## [Exercise brief]
Without any images, output the records below verbatim.
==========
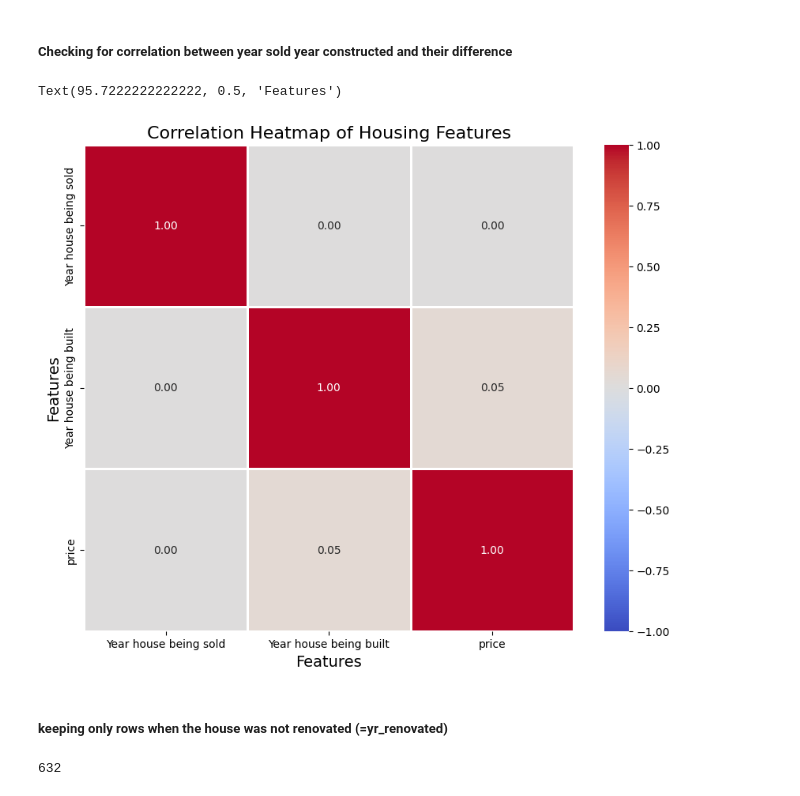
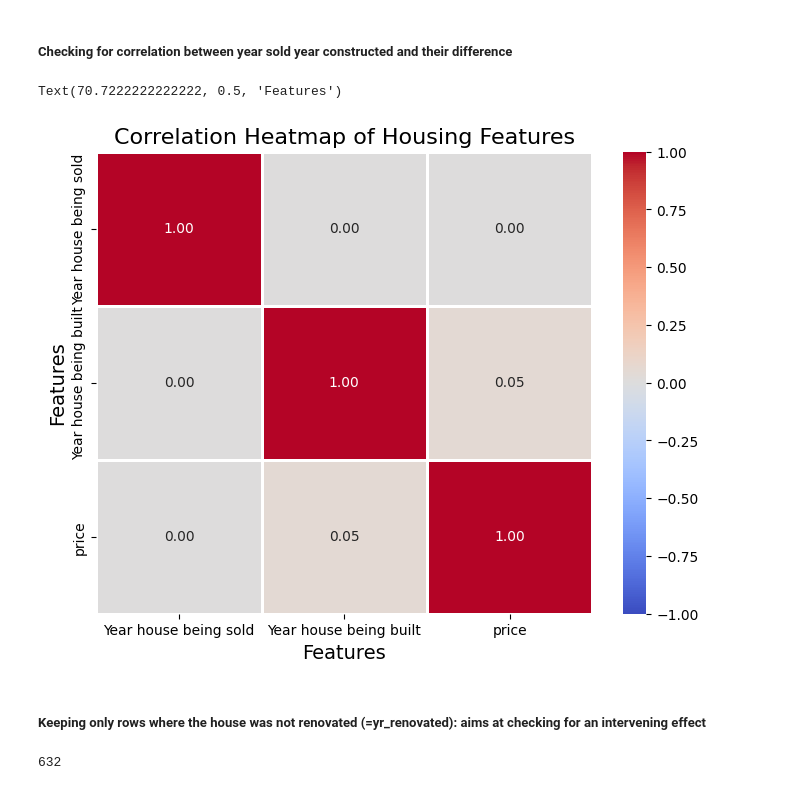
Before and after one commit to Paul-Spiced/EDA_Paul, a Jupyter notebook: commands/EDA _5_expl_hyp_2.ipynb, the cells around one changed output. Saved outputs shown, nothing was run; the diff lists cells and outputs as text; code cells hidden in the pictures.

```diff
--- a/commands/EDA _5_expl_hyp_2.ipynb
+++ b/commands/EDA _5_expl_hyp_2.ipynb
@@ -30,38 +48,38 @@ df_eda["sold_build_difference"]=(df_eda["yr_sold"]-df_eda["yr_built"])
 # %%
 new_column_names = {
     'yr_sold': 'Year house being sold',
     'yr_built': 'Year house being built',
     'price': 'price'
 }
 
 # Rename columns in the DataFrame
 df_eda.rename(columns=new_column_names, inplace=True)
 
 # Define the list of columns for correlation
 num_question = list(new_column_names.values())  # Use the new column names
 
 # Plotting the heatmap
-plt.figure(figsize=(10, 8), dpi=100)
+plt.figure(figsize=(8, 6), dpi=100)
 heatmap = sns.heatmap(
     data=df_eda[num_question].corr(),  # Compute correlation matrix for specified columns
     cmap='coolwarm',                  # Color map
     linecolor='white',                # Color of lines that separate cells
     linewidth=1,                      # Width of lines that separate cells
     annot=True,                       # Annotate cells with correlation coefficients
     vmin=-1,                          # Minimum value of the color scale
     vmax=1,                           # Maximum value of the color scale
     fmt='.2f'                         # Format annotations to 2 decimal places
 )
 
 # Adding labels and title
 plt.title('Correlation Heatmap of Housing Features', fontsize=16)  # Title with larger font size
 plt.xlabel('Features', fontsize=14)            # X-axis label with larger font size
 plt.ylabel('Features', fontsize=14)            # Y-axis label with larger font size
 # %% [output]
-Text(95.7222222222222, 0.5, 'Features')
+Text(70.7222222222222, 0.5, 'Features')
-[figure, old version]
+[figure, new version]
 # %% [markdown]
-##### keeping only rows when the house was not renovated (=yr_renovated)
+##### Keeping only rows where the house was not renovated (=yr_renovated): aims at checking for an intervening effect
 # %%
 # Number of rows before filtering
 rows_before = len(df_eda)
```
Also changed, not shown: parts of 11 cells of this notebook, 10 other files.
==========
## [Response area]
Before and after one commit to Paul-Spiced/EDA_Paul, a Jupyter notebook: commands/EDA _5_expl_hyp_2.ipynb, the cells around one changed output. Saved outputs shown, nothing was run; the diff lists cells and outputs as text; code cells hidden in the pictures.

```diff
--- a/commands/EDA _5_expl_hyp_2.ipynb
+++ b/commands/EDA _5_expl_hyp_2.ipynb
@@ -30,38 +48,38 @@ df_eda["sold_build_difference"]=(df_eda["yr_sold"]-df_eda["yr_built"])
 # %%
 new_column_names = {
     'yr_sold': 'Year house being sold',
     'yr_built': 'Year house being built',
     'price': 'price'
 }
 
 # Rename columns in the DataFrame
 df_eda.rename(columns=new_column_names, inplace=True)
 
 # Define the list of columns for correlation
 num_question = list(new_column_names.values())  # Use the new column names
 
 # Plotting the heatmap
-plt.figure(figsize=(10, 8), dpi=100)
+plt.figure(figsize=(8, 6), dpi=100)
 heatmap = sns.heatmap(
     data=df_eda[num_question].corr(),  # Compute correlation matrix for specified columns
     cmap='coolwarm',                  # Color map
     linecolor='white',                # Color of lines that separate cells
     linewidth=1,                      # Width of lines that separate cells
     annot=True,                       # Annotate cells with correlation coefficients
     vmin=-1,                          # Minimum value of the color scale
     vmax=1,                           # Maximum value of the color scale
     fmt='.2f'                         # Format annotations to 2 decimal places
 )
 
 # Adding labels and title
 plt.title('Correlation Heatmap of Housing Features', fontsize=16)  # Title with larger font size
 plt.xlabel('Features', fontsize=14)            # X-axis label with larger font size
 plt.ylabel('Features', fontsize=14)            # Y-axis label with larger font size
 # %% [output]
-Text(95.7222222222222, 0.5, 'Features')
+Text(70.7222222222222, 0.5, 'Features')
-[figure, old version]
+[figure, new version]
 # %% [markdown]
-##### keeping only rows when the house was not renovated (=yr_renovated)
+##### Keeping only rows where the house was not renovated (=yr_renovated): aims at checking for an intervening effect
 # %%
 # Number of rows before filtering
 rows_before = len(df_eda)
```
Also changed, not shown: parts of 11 cells of this notebook, 10 other files.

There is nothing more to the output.